BLOOMINGTON, Ind. (AP) — A Bloomington group opposed to single-use plastic bags is seeking more environmentally friendly solutions, including a possible ban on their use.
The group, which doesn’t have a name yet, hopes to eventually propose greener options to the Bloomington City Council.
Center for Sustainable Living board member Jeanne Leimkuhler told The Herald-Times that about 140 municipalities across the U.S. have imposed limits on plastic bags, including about 90 in California. The ordinances include measures that charge for each plastic or paper bag, ban their use altogether or offer credits to customers who supply their own reusable bags.
“It feels like there’s momentum with this. If Los Angeles can do this, Bloomington can do this,” Leimkuhler told a group discussing the issue recently.
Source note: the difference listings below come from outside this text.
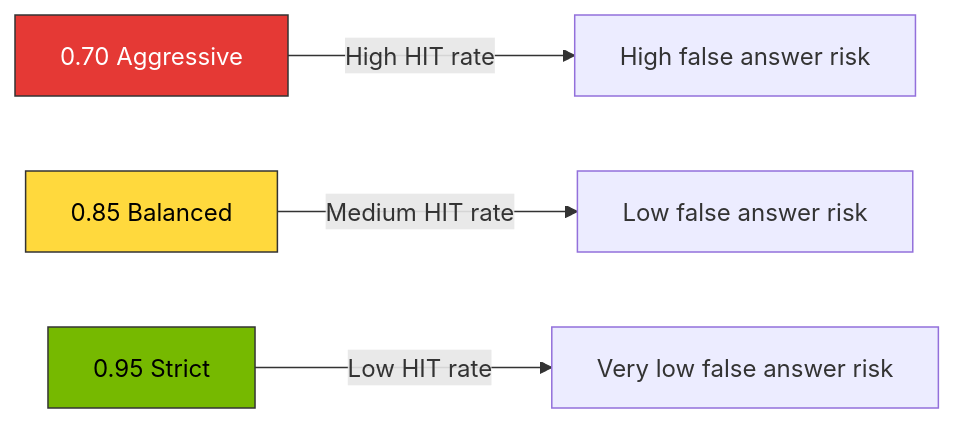
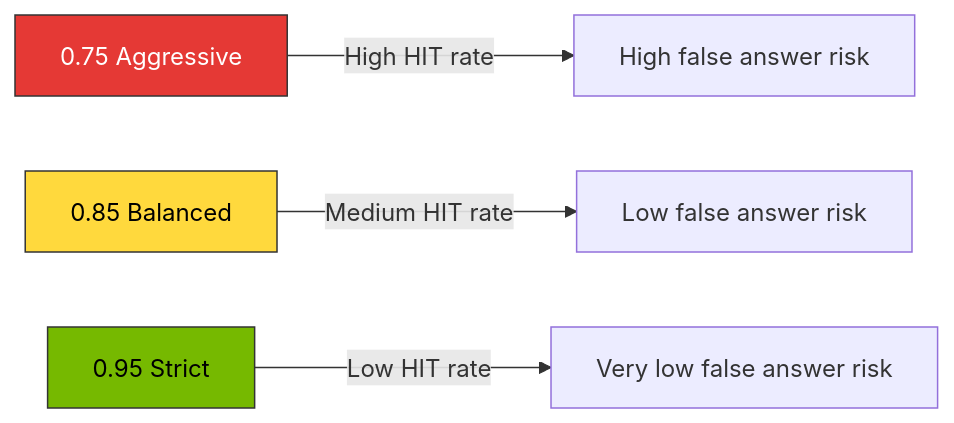
One commit to devfloor9/engineering-playbook changed the second of 2 diagrams in docs/agentic-ai-platform/model-serving/inference-optimization/semantic-caching-strategy.md. Above: the diagram before and after it, drawn with Mermaid. The commit also changed 1 other file, not shown here.

Commit message:
docs(model-serving): #117 semantic caching 공격적 임계값 다이어그램 0.70→0.75 (KO/EN)
semantic-caching-strategy.md의 임계값 비교 다이어그램 라벨이 0.70 공격적으로 남아 있어
같은 문서의 표 1·표 3(공격적 = 0.75, 0.70 이하 = 거의 사용 안 함)과 어긋났습니다.
KO 정본과 EN 모두 라벨을 0.75로 맞춰 문서 내부 수치를 일치시켰습니다.

Part of #117

````diff
--- a/docs/agentic-ai-platform/model-serving/inference-optimization/semantic-caching-strategy.md
+++ b/docs/agentic-ai-platform/model-serving/inference-optimization/semantic-caching-strategy.md
@@ -121,10 +121,10 @@
 ```mermaid
 graph LR
-    A[0.70 Aggressive] -->|High HIT rate| B[High false answer risk]
+    A[0.75 Aggressive] -->|High HIT rate| B[High false answer risk]
     C[0.85 Balanced] -->|Medium HIT rate| D[Low false answer risk]
     E[0.95 Strict] -->|Low HIT rate| F[Very low false answer risk]
 
     style A fill:#e53935,stroke:#333,color:#fff
     style C fill:#ffd93d,stroke:#333,color:#000
     style E fill:#76b900,stroke:#333,color:#000
 ```
````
The U.S. Environmental Protection Agency reports that 32 million tons of plastic waste were generated in 2012.
City ordinances that require stores to charge 5 to 10 cents a bag funnel those funds toward environmental programs, Leimkuhler said.
Proponents of an ordinance say Bloomington would be a good place to start educating people and making it inconvenient to use plastic bags.
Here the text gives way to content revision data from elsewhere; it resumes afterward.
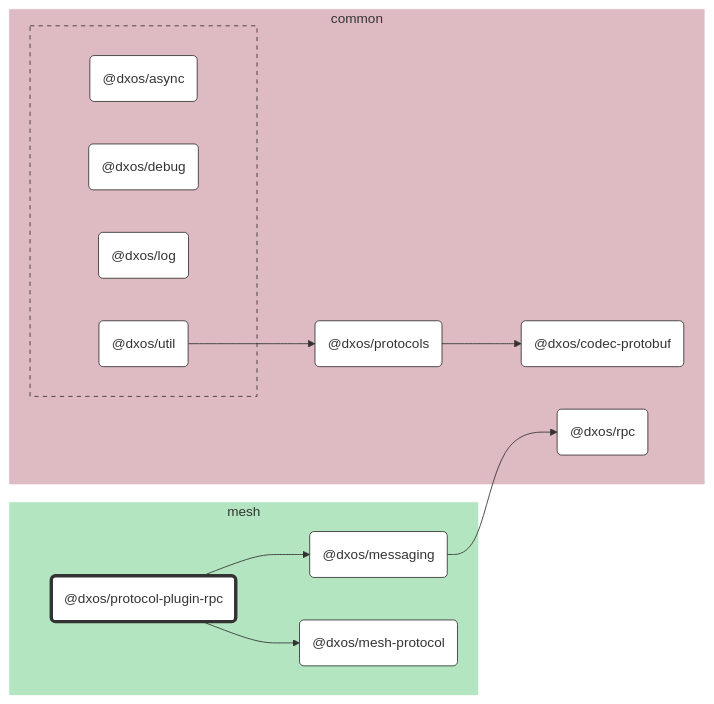
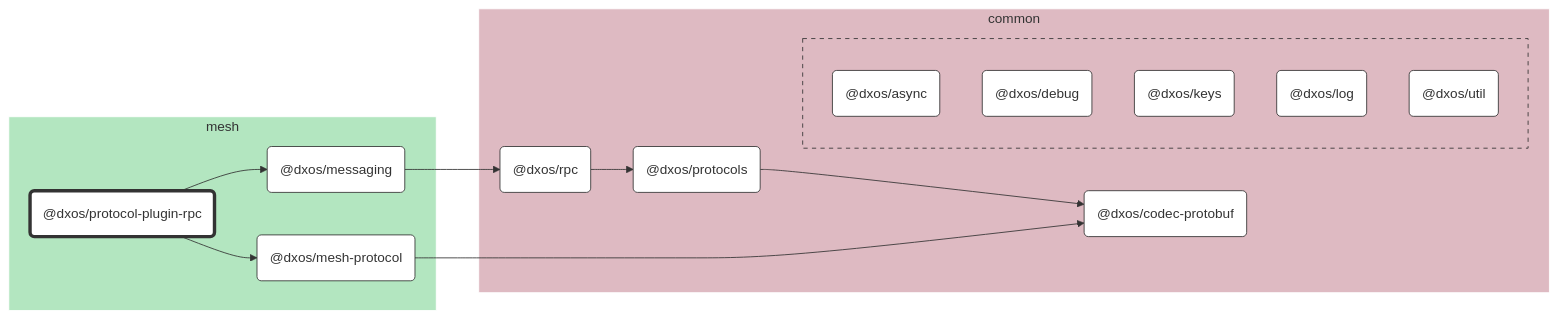
One commit to dxos/dxos changed the diagram in packages/mesh/protocol-plugin-rpc/docs/README.md. Above: the diagram before and after it, drawn with Mermaid. The commit also changed other lines of this file and 52 other files, not shown here.

````diff
--- a/packages/mesh/protocol-plugin-rpc/docs/README.md
+++ b/packages/mesh/protocol-plugin-rpc/docs/README.md
@@ -7,51 +7,54 @@
 ```mermaid
 %%{ init: {'flowchart':{'curve':'basis'}} }%%
 
 flowchart LR
 
 %% Classes
 classDef def fill:#fff,stroke:#333,stroke-width:1px
 classDef root fill:#fff,stroke:#333,stroke-width:4px
 
 %% Nodes
 
 subgraph mesh [mesh]
   style mesh fill:#b3e6c0,stroke:#fff
   dxos/protocol-plugin-rpc("@dxos/protocol-plugin-rpc"):::root
   click dxos/protocol-plugin-rpc "dxos/dxos/tree/main/packages/mesh/protocol-plugin-rpc/docs"
   dxos/messaging("@dxos/messaging"):::def
   click dxos/messaging "dxos/dxos/tree/main/packages/mesh/messaging/docs"
   dxos/mesh-protocol("@dxos/mesh-protocol"):::def
   click dxos/mesh-protocol "dxos/dxos/tree/main/packages/mesh/mesh-protocol/docs"
 end
 
 subgraph common [common]
   style common fill:#debac2,stroke:#fff
   dxos/codec-protobuf("@dxos/codec-protobuf"):::def
   click dxos/codec-protobuf "dxos/dxos/tree/main/packages/common/codec-protobuf/docs"
   dxos/protocols("@dxos/protocols"):::def
   click dxos/protocols "dxos/dxos/tree/main/packages/common/protocols/docs"
   dxos/rpc("@dxos/rpc"):::def
   click dxos/rpc "dxos/dxos/tree/main/packages/common/rpc/docs"
 
   subgraph common-excluded [ ]
     style common-excluded fill:#debac2,stroke:#333,stroke-dasharray:5 5
     dxos/async("@dxos/async"):::def
     click dxos/async "dxos/dxos/tree/main/packages/common/async/docs"
     dxos/debug("@dxos/debug"):::def
     click dxos/debug "dxos/dxos/tree/main/packages/common/debug/docs"
+    dxos/keys("@dxos/keys"):::def
+    click dxos/keys "dxos/dxos/tree/main/packages/common/keys/docs"
     dxos/log("@dxos/log"):::def
     click dxos/log "dxos/dxos/tree/main/packages/common/log/docs"
     dxos/util("@dxos/util"):::def
     click dxos/util "dxos/dxos/tree/main/packages/common/util/docs"
   end
 end
 
 %% Links
 linkStyle default stroke:#333,stroke-width:1px
 dxos/protocol-plugin-rpc --> dxos/messaging
 dxos/protocols --> dxos/codec-protobuf
 dxos/messaging --> dxos/rpc
-dxos/util --> dxos/protocols
+dxos/rpc --> dxos/protocols
 dxos/protocol-plugin-rpc --> dxos/mesh-protocol
+dxos/mesh-protocol --> dxos/codec-protobuf
 ```
````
“This might really shift the culture of Bloomington,” said Amy Countryman, who has seen the plastic bags and trash that litter the beaches of Belize.
But some expressed concern that an ordinance wouldn’t go over well in a city still stinging from criticism over downtown parking meters that were installed last August.
City sustainability coordinator Jacqui Bauer urged those gathered to consider creative options and to keep an open mind.
The group also is considering conducting a survey this summer to study the issue.